History is on the side of Presbyterians

You will hear Presbyterians say that the Reformers, the Puritans, and all the greatest preachers in history up to today baptize infants. You might even hear them say that infant baptism has been the dominant practice from the time of the Apostles all the way up until Baptists came around in the late 1600’s.

There are elements of truth in that. HOWEVER, let us be clear that Catholic infant baptism is worlds apart from Presbyterian infant baptism. Presbyterians do not believe that baptism regenerates their child! So we are all relatively new in that sense. Also, there is strong evidence that Ulrich Zwingli (contemporary of Martin Luther) was personally Baptist, but simply did not want to practice it for a number of reasons. Lastly, Presbyterian ecclesiology is not fully worked out until Westminster (1640’s), at the same time the 1st London Baptist Confession of Faith came out. And if you want to argue that 2nd London Baptist (1689) is really when Reformed Baptist ecclesiology was fully worked out, fine. You beat us by 40 years.

Still, the most that all tells us is that there have been more Presbyterians than Baptists over the years. It does not tell us who got the Bible right on the issue of infant baptism.

Practical reasons to become Presbyterian

There are many aspects to Presbyterianism that are attractive: no need to worry about “re-baptisms”, being governed by sessions and presbyteries rather than voting congregationally on everything, becoming a part of the same camp as Ligon Duncan! Etc.

However, there are difficult questions practically that make it easier to be a Baptist: What if a 12 year old resists baptism? What if a 15 year old falls away from the faith for 20 years, then comes to Christ, seemingly for the first time as an adult? Why sprinkle infants and sprinkle adults, OR, why sprinkle infants and immerse adults? Why do we withhold the Lord’s Supper from a child who has the New Covenant sign of baptism? Etc.

My point– these are never reasons to make a decision on what you believe.

Conclusion

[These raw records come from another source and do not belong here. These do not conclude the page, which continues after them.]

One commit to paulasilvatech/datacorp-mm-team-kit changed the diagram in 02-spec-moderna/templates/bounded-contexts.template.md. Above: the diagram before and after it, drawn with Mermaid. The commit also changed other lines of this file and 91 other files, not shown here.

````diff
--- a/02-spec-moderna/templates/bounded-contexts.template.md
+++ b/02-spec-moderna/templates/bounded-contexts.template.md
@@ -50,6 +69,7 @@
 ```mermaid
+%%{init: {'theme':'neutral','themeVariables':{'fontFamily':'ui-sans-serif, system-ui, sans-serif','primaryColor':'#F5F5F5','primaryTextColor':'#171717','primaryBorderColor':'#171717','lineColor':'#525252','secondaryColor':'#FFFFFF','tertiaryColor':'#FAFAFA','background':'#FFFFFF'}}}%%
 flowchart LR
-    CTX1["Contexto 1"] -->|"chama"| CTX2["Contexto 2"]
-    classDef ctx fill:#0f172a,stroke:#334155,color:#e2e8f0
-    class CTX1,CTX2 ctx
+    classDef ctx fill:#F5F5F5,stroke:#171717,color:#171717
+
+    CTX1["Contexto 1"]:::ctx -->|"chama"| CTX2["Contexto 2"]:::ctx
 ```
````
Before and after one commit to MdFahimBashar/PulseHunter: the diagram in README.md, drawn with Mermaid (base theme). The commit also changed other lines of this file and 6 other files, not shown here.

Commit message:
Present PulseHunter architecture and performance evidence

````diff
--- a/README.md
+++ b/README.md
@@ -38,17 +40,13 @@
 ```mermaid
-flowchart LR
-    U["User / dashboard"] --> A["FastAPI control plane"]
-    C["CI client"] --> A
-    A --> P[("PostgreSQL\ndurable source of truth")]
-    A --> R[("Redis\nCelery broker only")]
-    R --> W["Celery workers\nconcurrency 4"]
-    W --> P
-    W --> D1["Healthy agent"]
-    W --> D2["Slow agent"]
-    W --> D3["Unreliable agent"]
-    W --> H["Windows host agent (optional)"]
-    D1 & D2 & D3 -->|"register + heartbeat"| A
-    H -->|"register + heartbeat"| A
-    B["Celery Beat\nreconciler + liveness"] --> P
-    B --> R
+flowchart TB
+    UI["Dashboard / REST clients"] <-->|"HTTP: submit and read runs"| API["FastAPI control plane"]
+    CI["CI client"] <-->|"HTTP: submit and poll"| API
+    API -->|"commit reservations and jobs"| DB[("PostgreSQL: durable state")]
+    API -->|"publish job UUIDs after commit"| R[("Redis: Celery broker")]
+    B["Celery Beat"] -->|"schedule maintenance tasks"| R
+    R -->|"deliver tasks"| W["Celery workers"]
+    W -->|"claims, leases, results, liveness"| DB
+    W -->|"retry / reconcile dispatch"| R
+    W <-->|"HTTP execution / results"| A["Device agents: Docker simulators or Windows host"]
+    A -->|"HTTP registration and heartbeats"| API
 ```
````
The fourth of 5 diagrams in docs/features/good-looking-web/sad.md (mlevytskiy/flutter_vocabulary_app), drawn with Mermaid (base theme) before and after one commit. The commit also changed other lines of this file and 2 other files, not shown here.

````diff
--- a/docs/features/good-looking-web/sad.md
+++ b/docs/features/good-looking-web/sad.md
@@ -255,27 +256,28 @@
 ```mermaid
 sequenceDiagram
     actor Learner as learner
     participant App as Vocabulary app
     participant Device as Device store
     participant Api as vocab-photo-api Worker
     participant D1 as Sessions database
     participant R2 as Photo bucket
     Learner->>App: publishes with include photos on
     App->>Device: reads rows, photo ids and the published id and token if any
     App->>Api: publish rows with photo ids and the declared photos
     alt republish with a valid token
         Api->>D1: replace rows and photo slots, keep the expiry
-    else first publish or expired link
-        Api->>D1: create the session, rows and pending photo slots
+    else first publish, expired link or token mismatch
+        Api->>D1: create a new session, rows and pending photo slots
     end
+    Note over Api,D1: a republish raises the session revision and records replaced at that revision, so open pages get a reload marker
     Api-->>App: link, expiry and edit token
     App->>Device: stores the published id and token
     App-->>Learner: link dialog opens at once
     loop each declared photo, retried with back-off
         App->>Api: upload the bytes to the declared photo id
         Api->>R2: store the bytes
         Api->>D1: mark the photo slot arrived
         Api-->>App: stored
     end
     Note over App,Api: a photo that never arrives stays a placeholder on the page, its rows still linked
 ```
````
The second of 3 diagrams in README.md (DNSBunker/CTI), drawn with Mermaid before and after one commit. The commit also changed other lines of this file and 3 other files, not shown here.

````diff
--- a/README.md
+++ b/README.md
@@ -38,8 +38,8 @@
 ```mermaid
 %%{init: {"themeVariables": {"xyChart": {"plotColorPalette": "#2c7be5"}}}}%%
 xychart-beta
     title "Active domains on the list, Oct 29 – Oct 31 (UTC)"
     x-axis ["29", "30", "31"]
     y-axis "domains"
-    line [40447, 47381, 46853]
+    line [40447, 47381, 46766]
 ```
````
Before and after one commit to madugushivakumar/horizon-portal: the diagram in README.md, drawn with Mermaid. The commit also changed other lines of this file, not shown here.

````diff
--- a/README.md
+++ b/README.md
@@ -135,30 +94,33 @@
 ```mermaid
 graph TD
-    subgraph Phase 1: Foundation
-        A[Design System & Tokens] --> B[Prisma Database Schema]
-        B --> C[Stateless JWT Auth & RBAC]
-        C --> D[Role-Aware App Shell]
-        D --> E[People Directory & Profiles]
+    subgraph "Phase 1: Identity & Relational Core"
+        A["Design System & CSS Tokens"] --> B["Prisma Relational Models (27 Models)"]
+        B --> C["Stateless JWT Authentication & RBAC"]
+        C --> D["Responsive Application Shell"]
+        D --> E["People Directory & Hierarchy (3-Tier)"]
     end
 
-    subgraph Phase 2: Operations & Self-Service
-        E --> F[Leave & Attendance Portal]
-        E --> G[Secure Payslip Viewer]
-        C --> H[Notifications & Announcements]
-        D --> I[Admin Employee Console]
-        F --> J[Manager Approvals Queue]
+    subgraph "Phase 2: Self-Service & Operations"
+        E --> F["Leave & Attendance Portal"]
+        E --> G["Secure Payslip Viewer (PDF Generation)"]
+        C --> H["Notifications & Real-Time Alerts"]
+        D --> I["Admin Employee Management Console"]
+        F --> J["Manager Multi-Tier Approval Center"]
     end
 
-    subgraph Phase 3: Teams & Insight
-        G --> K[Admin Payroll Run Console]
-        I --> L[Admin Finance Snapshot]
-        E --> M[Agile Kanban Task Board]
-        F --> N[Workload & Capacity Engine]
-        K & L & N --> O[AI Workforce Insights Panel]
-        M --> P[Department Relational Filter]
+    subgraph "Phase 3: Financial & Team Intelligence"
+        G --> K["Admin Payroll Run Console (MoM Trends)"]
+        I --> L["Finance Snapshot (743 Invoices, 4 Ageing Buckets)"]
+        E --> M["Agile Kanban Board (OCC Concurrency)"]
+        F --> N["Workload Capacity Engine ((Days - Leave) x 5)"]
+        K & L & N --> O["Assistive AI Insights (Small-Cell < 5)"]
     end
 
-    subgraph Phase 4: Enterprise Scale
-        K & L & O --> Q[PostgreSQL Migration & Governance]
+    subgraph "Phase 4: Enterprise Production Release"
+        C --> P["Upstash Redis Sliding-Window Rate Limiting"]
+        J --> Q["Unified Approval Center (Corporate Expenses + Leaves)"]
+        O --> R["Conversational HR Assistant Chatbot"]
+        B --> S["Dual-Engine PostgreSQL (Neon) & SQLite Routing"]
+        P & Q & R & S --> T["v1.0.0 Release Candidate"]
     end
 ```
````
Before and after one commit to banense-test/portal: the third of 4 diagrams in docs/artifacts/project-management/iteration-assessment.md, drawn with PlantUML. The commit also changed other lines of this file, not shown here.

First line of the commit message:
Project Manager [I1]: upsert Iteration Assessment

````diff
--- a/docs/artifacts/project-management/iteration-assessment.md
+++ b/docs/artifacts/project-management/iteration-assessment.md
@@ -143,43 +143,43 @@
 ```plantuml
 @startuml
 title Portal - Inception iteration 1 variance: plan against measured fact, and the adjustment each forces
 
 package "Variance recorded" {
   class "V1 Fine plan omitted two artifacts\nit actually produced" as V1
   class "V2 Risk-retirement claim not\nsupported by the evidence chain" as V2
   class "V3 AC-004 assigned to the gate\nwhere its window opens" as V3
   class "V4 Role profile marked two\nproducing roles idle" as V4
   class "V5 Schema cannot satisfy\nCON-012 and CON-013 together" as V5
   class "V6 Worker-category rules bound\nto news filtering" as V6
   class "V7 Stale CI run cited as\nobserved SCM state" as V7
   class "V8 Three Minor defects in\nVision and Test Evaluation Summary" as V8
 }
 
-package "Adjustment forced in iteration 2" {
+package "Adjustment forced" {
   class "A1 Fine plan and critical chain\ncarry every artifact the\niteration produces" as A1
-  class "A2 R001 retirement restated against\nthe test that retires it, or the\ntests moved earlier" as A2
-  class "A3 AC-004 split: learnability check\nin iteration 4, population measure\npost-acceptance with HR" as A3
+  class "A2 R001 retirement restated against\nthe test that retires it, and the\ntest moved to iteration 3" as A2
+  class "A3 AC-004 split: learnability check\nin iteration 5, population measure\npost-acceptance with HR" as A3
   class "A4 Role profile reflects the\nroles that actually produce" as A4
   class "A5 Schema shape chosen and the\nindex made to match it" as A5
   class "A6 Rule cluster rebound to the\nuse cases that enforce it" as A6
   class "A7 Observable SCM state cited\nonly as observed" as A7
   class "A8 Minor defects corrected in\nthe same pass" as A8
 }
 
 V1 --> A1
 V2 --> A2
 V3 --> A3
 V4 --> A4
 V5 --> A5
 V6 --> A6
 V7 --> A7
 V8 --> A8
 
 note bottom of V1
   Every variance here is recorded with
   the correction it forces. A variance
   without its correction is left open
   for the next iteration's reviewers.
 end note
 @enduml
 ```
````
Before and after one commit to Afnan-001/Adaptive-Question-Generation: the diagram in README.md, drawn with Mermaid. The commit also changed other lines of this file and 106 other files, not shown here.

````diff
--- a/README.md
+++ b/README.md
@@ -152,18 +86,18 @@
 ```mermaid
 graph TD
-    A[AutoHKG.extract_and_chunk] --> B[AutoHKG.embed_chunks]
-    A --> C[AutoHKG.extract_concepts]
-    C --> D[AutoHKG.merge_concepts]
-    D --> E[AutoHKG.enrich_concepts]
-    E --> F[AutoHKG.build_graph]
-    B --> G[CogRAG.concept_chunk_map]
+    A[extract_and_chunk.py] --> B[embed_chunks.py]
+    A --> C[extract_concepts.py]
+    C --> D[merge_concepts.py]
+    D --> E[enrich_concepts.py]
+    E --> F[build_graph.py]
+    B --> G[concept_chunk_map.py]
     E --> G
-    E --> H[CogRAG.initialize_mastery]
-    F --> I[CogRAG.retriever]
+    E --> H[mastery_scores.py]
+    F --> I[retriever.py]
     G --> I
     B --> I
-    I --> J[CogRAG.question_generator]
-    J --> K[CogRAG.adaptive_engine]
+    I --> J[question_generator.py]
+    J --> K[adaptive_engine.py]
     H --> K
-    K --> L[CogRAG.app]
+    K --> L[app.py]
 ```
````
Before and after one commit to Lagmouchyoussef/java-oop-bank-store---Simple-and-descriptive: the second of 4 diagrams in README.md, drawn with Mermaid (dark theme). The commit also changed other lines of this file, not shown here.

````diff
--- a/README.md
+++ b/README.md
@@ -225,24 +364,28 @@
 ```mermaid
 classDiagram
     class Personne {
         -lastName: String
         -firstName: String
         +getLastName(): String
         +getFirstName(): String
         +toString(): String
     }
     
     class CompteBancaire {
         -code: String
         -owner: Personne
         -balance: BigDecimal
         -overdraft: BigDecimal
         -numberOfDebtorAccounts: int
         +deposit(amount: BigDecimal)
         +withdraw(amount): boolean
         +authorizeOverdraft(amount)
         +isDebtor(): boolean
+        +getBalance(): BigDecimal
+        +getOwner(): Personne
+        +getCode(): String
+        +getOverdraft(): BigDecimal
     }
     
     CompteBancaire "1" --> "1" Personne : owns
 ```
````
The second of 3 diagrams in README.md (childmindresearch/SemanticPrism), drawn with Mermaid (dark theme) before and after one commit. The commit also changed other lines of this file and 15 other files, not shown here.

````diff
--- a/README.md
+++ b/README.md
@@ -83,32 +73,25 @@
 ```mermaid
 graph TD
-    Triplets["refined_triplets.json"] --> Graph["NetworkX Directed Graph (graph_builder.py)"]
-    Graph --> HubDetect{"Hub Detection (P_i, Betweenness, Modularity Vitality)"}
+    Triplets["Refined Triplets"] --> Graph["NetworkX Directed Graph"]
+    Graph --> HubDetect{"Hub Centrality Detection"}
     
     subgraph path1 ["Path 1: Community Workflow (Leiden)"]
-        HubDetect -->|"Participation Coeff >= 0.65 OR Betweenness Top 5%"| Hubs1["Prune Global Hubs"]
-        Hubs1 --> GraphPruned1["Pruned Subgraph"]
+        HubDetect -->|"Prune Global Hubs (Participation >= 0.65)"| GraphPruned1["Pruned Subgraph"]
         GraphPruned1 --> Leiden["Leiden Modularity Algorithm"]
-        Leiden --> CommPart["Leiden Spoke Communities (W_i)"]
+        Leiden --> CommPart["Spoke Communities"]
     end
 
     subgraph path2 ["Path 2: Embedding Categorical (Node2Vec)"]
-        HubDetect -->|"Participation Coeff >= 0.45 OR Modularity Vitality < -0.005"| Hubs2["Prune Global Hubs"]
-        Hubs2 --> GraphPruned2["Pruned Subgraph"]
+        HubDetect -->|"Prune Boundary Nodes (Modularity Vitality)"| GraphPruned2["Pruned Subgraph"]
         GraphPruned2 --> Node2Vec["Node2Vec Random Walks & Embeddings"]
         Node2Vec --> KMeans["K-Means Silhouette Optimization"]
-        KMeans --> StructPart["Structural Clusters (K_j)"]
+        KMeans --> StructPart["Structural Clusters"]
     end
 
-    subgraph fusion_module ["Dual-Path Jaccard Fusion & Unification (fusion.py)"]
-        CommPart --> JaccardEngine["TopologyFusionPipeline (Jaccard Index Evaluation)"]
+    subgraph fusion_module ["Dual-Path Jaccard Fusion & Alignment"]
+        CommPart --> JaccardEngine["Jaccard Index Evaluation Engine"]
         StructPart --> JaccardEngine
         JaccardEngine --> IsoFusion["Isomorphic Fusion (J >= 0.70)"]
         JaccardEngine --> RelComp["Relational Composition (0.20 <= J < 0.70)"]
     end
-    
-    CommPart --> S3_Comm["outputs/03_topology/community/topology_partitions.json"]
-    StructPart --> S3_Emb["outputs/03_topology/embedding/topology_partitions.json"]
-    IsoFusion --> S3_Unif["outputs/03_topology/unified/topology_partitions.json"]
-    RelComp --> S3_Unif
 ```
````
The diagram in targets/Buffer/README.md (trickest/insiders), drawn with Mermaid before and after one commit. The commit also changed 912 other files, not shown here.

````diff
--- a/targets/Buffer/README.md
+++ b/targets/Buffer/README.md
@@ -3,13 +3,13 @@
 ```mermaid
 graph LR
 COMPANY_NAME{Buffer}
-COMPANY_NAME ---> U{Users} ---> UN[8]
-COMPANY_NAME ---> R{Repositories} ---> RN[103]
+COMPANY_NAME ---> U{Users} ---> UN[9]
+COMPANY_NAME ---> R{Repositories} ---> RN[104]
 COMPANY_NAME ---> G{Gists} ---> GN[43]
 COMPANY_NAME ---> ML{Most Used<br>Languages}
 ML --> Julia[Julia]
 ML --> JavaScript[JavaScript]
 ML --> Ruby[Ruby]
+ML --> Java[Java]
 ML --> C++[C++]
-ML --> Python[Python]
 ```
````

If you have never considered Presbyterian theology, educate yourself. Thank God for the rich tradition that finds its roots in John Calvin and John Knox and continues to this day in men like R.C. Sproul and Kevin DeYoung. But also thank God for the rich Baptist tradition that also finds its roots in the Reformers (we are all Protestants!!!) and continues to this day in men like John Piper and David Platt. Praise God for the gospel. We will all stand before the Judgment Seat one day and all these debates will be sorted out. And let us pray for greater unity in all things as we move closer to that day.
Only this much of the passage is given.